**Exercise prompt**.
Search the material for lines containing the word "title", and copy each one.

**Supplied entries**.
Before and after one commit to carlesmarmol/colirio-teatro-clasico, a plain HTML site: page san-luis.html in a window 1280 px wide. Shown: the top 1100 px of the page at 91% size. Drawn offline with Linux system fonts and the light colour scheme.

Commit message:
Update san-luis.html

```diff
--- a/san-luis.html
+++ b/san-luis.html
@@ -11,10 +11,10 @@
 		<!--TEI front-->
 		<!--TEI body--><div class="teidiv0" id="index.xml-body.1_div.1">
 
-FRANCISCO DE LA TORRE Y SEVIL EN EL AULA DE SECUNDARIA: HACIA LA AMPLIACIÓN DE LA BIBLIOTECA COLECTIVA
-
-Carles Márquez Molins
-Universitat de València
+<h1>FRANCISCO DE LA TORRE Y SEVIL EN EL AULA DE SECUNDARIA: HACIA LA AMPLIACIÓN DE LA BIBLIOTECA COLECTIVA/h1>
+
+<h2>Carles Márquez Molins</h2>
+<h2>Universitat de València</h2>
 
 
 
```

---

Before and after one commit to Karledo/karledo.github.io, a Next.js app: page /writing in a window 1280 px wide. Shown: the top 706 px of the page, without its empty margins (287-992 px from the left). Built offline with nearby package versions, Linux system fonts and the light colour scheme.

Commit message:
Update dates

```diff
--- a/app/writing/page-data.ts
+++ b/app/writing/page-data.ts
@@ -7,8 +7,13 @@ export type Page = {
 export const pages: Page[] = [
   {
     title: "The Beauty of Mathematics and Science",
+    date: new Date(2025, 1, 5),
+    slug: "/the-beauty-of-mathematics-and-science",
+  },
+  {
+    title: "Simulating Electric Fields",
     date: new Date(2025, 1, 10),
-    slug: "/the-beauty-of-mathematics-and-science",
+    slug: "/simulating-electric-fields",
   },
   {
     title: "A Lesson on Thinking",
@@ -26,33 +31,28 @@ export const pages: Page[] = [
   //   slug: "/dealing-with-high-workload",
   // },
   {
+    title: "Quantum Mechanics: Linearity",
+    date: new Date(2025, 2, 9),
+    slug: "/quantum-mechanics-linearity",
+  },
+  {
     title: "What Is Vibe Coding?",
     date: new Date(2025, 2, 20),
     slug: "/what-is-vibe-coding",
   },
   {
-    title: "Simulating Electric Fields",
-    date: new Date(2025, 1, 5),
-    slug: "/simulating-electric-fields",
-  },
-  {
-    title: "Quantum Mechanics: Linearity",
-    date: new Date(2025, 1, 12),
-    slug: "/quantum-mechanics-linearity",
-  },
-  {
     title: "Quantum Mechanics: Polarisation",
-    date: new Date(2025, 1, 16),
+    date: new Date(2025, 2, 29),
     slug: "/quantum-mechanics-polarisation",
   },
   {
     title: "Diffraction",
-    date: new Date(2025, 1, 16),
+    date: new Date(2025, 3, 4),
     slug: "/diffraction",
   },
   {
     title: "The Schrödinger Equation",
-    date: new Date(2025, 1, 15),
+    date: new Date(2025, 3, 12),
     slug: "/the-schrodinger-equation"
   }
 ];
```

---

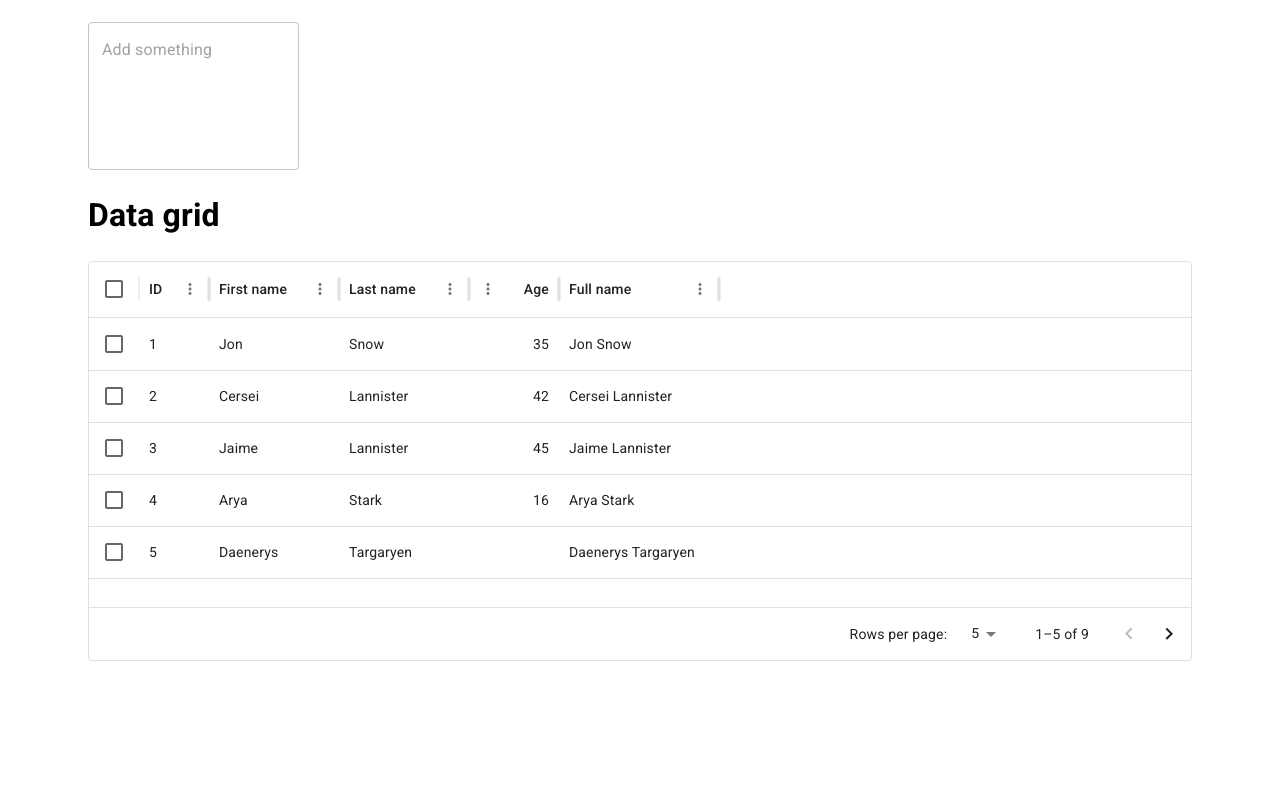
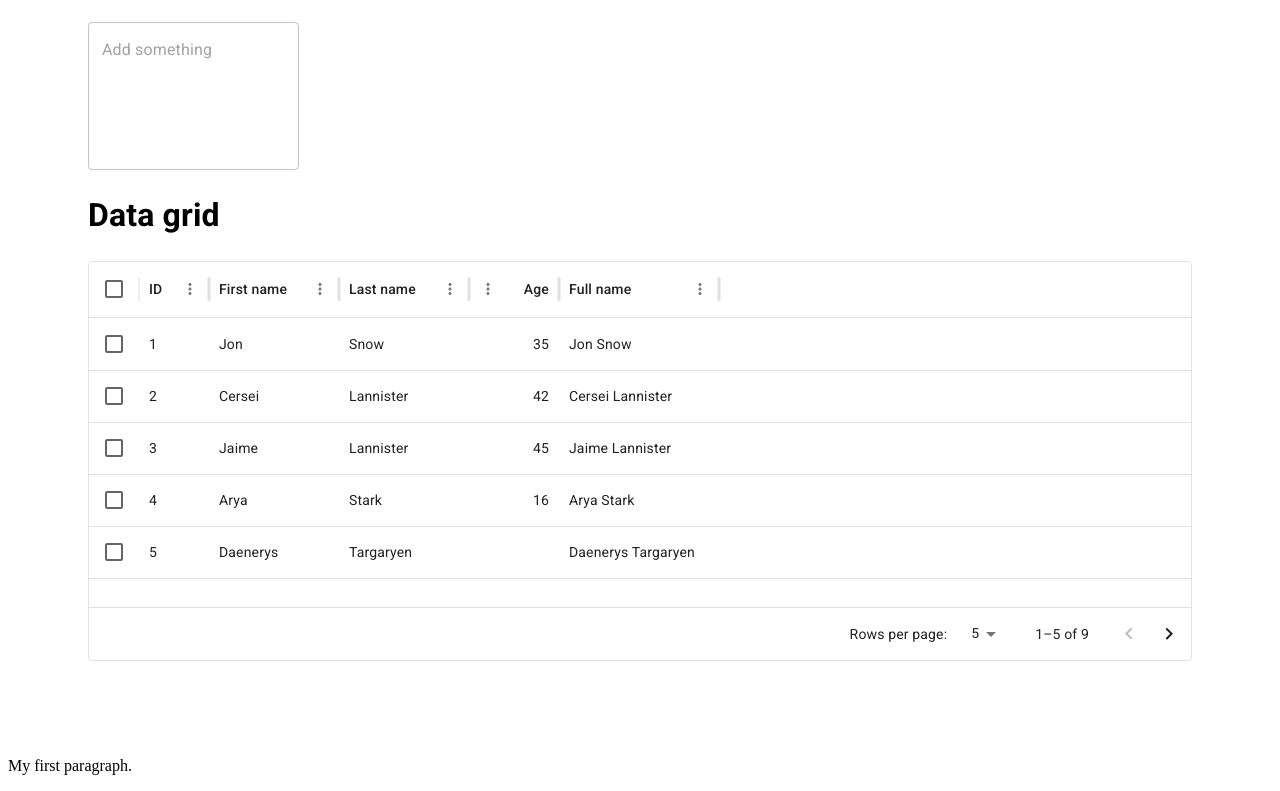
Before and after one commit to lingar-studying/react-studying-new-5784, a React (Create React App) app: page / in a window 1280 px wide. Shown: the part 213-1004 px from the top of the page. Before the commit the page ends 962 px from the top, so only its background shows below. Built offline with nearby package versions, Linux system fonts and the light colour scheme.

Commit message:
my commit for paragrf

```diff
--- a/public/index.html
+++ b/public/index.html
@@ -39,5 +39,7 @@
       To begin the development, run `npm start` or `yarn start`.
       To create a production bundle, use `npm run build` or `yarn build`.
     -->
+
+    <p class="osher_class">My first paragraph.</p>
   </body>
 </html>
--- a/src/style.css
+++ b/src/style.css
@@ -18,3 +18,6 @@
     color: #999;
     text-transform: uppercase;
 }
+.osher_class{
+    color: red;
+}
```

**Answer to this exercise**.
     title: "The Beauty of Mathematics and Science",
+    title: "Simulating Electric Fields",
     title: "A Lesson on Thinking",
+    title: "Quantum Mechanics: Linearity",
     title: "What Is Vibe Coding?",
-    title: "Simulating Electric Fields",
-    title: "Quantum Mechanics: Linearity",
     title: "Quantum Mechanics: Polarisation",
     title: "Diffraction",
     title: "The Schrödinger Equation",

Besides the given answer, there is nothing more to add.